-- EXERCISE AIM --
Although the records contain pictures, repeat only the text of every line exactly.

-- SUPPLIED DATA --
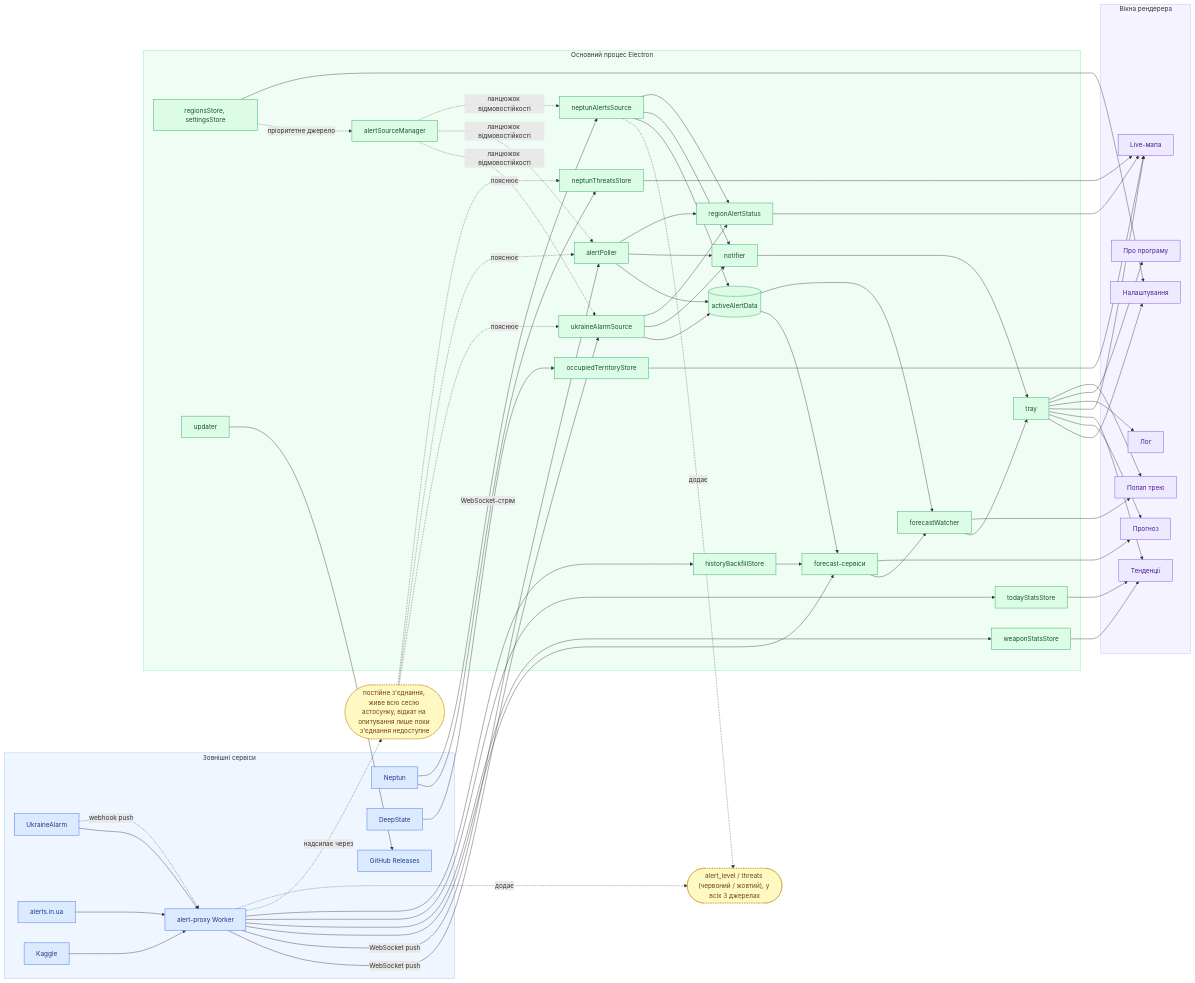
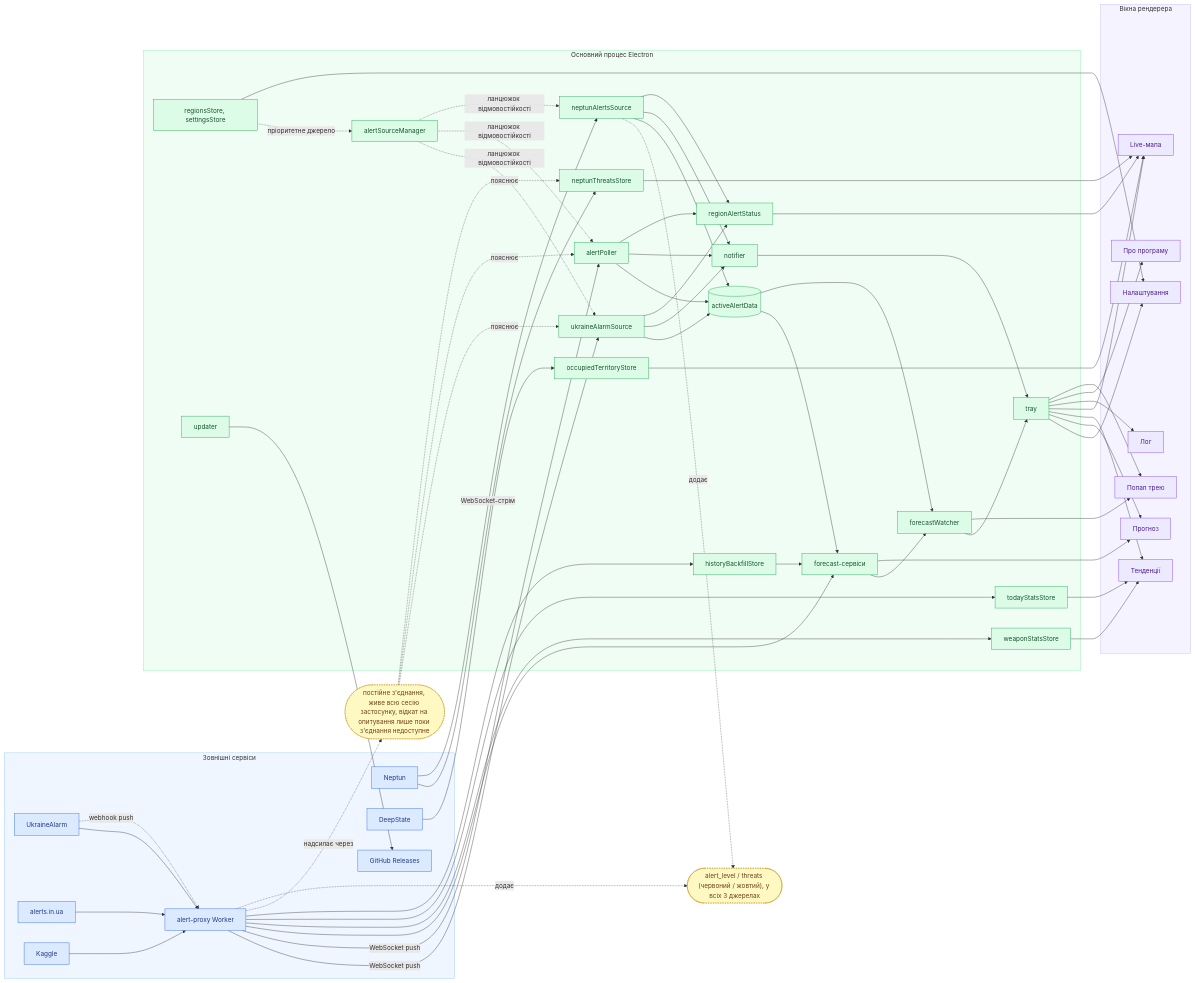
Before and after one commit to sergeiown/Alert_Server: the diagram in docs/diagrams/architecture-uk.mmd, drawn with Mermaid. The commit also changed 2 other files, not shown here.

Commit message:
Regenerate architecture diagrams from the edited notes, fix a typo

```diff
--- a/docs/diagrams/architecture-uk.mmd
+++ b/docs/diagrams/architecture-uk.mmd
@@ -1,119 +1,119 @@
 flowchart LR
     subgraph ext[Зовнішні сервіси]
         ukrainealarm[UkraineAlarm]
         api[alerts.in.ua]
         proxy[alert-proxy Worker]
         neptun[Neptun]
         deepstate[DeepState]
         kaggle[Kaggle]
         gh[GitHub Releases]
     end
 
     subgraph main[Основний процес Electron]
         sourceManager[alertSourceManager]
         uaSource[ukraineAlarmSource]
         poller[alertPoller]
         altSource[neptunAlertsSource]
         threatsStore[neptunThreatsStore]
         activeData[(activeAlertData)]
         notifier[notifier]
         regionStatus[regionAlertStatus]
         todayStats[todayStatsStore]
         historyBackfill[historyBackfillStore]
         occupied[occupiedTerritoryStore]
         forecast[forecast-сервіси]
         watcher[forecastWatcher]
         weaponStats[weaponStatsStore]
         tray[tray]
         stores[regionsStore, settingsStore]
         updater[updater]
     end
 
     subgraph win[Вікна рендерера]
         settingsWin[Налаштування]
         forecastWin[Прогноз]
         trendsWin[Тенденції]
         liveMapWin[Live-мапа]
         popup[Попап трею]
         logWin[Лог]
         aboutWin[Про програму]
     end
 
     ukrainealarm --> proxy
     ukrainealarm -. webhook push .-> proxy
     api --> proxy
     kaggle --> proxy
     proxy -->|WebSocket push| uaSource
     proxy -->|WebSocket push| poller
     proxy --> forecast
     proxy --> weaponStats
     proxy --> todayStats
     proxy --> historyBackfill
     deepstate --> occupied
     neptun -->|WebSocket-стрім| threatsStore
     neptun --> altSource
 
-    pushNote(["постійне з'єднання, живе всю сесію астосунку, відкат на опитування лише поки з'єднання недоступне"])
+    pushNote(["постійне з'єднання, живе всю сесію застосунку, відкат на опитування лише поки з'єднання недоступне"])
     proxy -. надсилає через .-> pushNote
     pushNote -. пояснює .-> uaSource
     pushNote -. пояснює .-> poller
     pushNote -. пояснює .-> threatsStore
 
     levelNote(["alert_level / threats (червоний / жовтий), у всіх 3 джерелах"])
     proxy -. додає .-> levelNote
     altSource -. додає .-> levelNote
 
     stores -. пріоритетне джерело .-> sourceManager
     sourceManager -. ланцюжок відмовостійкості .-> uaSource
     sourceManager -. ланцюжок відмовостійкості .-> poller
     sourceManager -. ланцюжок відмовостійкості .-> altSource
     uaSource --> activeData
     poller --> activeData
     altSource --> activeData
     uaSource --> notifier
     poller --> notifier
     altSource --> notifier
     uaSource --> regionStatus
     poller --> regionStatus
     altSource --> regionStatus
     notifier --> tray
 
     activeData --> forecast
     activeData --> watcher
     historyBackfill --> forecast
     forecast --> watcher
     watcher --> tray
     watcher --> popup
 
     regionStatus --> liveMapWin
     threatsStore --> liveMapWin
     occupied --> liveMapWin
     weaponStats --> trendsWin
     todayStats --> trendsWin
 
     stores --> settingsWin
     forecast --> forecastWin
 
     tray --> settingsWin
     tray --> forecastWin
     tray --> trendsWin
     tray --> liveMapWin
     tray --> logWin
     tray --> aboutWin
     tray --> popup
 
     updater --> gh
 
     classDef extNode fill:#dbeafe,stroke:#2563eb,color:#1e3a8a
     classDef mainNode fill:#dcfce7,stroke:#16a34a,color:#14532d
     classDef winNode fill:#ede9fe,stroke:#7c3aed,color:#4c1d95
     classDef noteNode fill:#fef9c3,stroke:#ca8a04,color:#713f12,stroke-dasharray:3 3
 
     class ukrainealarm,api,proxy,neptun,deepstate,kaggle,gh extNode
     class sourceManager,uaSource,poller,altSource,threatsStore,activeData,notifier,regionStatus,todayStats,historyBackfill,occupied,forecast,watcher,weaponStats,tray,stores,updater mainNode
     class settingsWin,forecastWin,trendsWin,liveMapWin,popup,logWin,aboutWin winNode
     class levelNote,pushNote noteNode
 
     style ext fill:#eff6ff,stroke:#93c5fd
     style main fill:#f0fdf4,stroke:#86efac
     style win fill:#f5f3ff,stroke:#c4b5fd
```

-- RESULT BELOW --
Before and after one commit to sergeiown/Alert_Server: the diagram in docs/diagrams/architecture-uk.mmd, drawn with Mermaid. The commit also changed 2 other files, not shown here.

Commit message:
Regenerate architecture diagrams from the edited notes, fix a typo

```diff
--- a/docs/diagrams/architecture-uk.mmd
+++ b/docs/diagrams/architecture-uk.mmd
@@ -1,119 +1,119 @@
 flowchart LR
     subgraph ext[Зовнішні сервіси]
         ukrainealarm[UkraineAlarm]
         api[alerts.in.ua]
         proxy[alert-proxy Worker]
         neptun[Neptun]
         deepstate[DeepState]
         kaggle[Kaggle]
         gh[GitHub Releases]
     end
 
     subgraph main[Основний процес Electron]
         sourceManager[alertSourceManager]
         uaSource[ukraineAlarmSource]
         poller[alertPoller]
         altSource[neptunAlertsSource]
         threatsStore[neptunThreatsStore]
         activeData[(activeAlertData)]
         notifier[notifier]
         regionStatus[regionAlertStatus]
         todayStats[todayStatsStore]
         historyBackfill[historyBackfillStore]
         occupied[occupiedTerritoryStore]
         forecast[forecast-сервіси]
         watcher[forecastWatcher]
         weaponStats[weaponStatsStore]
         tray[tray]
         stores[regionsStore, settingsStore]
         updater[updater]
     end
 
     subgraph win[Вікна рендерера]
         settingsWin[Налаштування]
         forecastWin[Прогноз]
         trendsWin[Тенденції]
         liveMapWin[Live-мапа]
         popup[Попап трею]
         logWin[Лог]
         aboutWin[Про програму]
     end
 
     ukrainealarm --> proxy
     ukrainealarm -. webhook push .-> proxy
     api --> proxy
     kaggle --> proxy
     proxy -->|WebSocket push| uaSource
     proxy -->|WebSocket push| poller
     proxy --> forecast
     proxy --> weaponStats
     proxy --> todayStats
     proxy --> historyBackfill
     deepstate --> occupied
     neptun -->|WebSocket-стрім| threatsStore
     neptun --> altSource
 
-    pushNote(["постійне з'єднання, живе всю сесію астосунку, відкат на опитування лише поки з'єднання недоступне"])
+    pushNote(["постійне з'єднання, живе всю сесію застосунку, відкат на опитування лише поки з'єднання недоступне"])
     proxy -. надсилає через .-> pushNote
     pushNote -. пояснює .-> uaSource
     pushNote -. пояснює .-> poller
     pushNote -. пояснює .-> threatsStore
 
     levelNote(["alert_level / threats (червоний / жовтий), у всіх 3 джерелах"])
     proxy -. додає .-> levelNote
     altSource -. додає .-> levelNote
 
     stores -. пріоритетне джерело .-> sourceManager
     sourceManager -. ланцюжок відмовостійкості .-> uaSource
     sourceManager -. ланцюжок відмовостійкості .-> poller
     sourceManager -. ланцюжок відмовостійкості .-> altSource
     uaSource --> activeData
     poller --> activeData
     altSource --> activeData
     uaSource --> notifier
     poller --> notifier
     altSource --> notifier
     uaSource --> regionStatus
     poller --> regionStatus
     altSource --> regionStatus
     notifier --> tray
 
     activeData --> forecast
     activeData --> watcher
     historyBackfill --> forecast
     forecast --> watcher
     watcher --> tray
     watcher --> popup
 
     regionStatus --> liveMapWin
     threatsStore --> liveMapWin
     occupied --> liveMapWin
     weaponStats --> trendsWin
     todayStats --> trendsWin
 
     stores --> settingsWin
     forecast --> forecastWin
 
     tray --> settingsWin
     tray --> forecastWin
     tray --> trendsWin
     tray --> liveMapWin
     tray --> logWin
     tray --> aboutWin
     tray --> popup
 
     updater --> gh
 
     classDef extNode fill:#dbeafe,stroke:#2563eb,color:#1e3a8a
     classDef mainNode fill:#dcfce7,stroke:#16a34a,color:#14532d
     classDef winNode fill:#ede9fe,stroke:#7c3aed,color:#4c1d95
     classDef noteNode fill:#fef9c3,stroke:#ca8a04,color:#713f12,stroke-dasharray:3 3
 
     class ukrainealarm,api,proxy,neptun,deepstate,kaggle,gh extNode
     class sourceManager,uaSource,poller,altSource,threatsStore,activeData,notifier,regionStatus,todayStats,historyBackfill,occupied,forecast,watcher,weaponStats,tray,stores,updater mainNode
     class settingsWin,forecastWin,trendsWin,liveMapWin,popup,logWin,aboutWin winNode
     class levelNote,pushNote noteNode
 
     style ext fill:#eff6ff,stroke:#93c5fd
     style main fill:#f0fdf4,stroke:#86efac
     style win fill:#f5f3ff,stroke:#c4b5fd
```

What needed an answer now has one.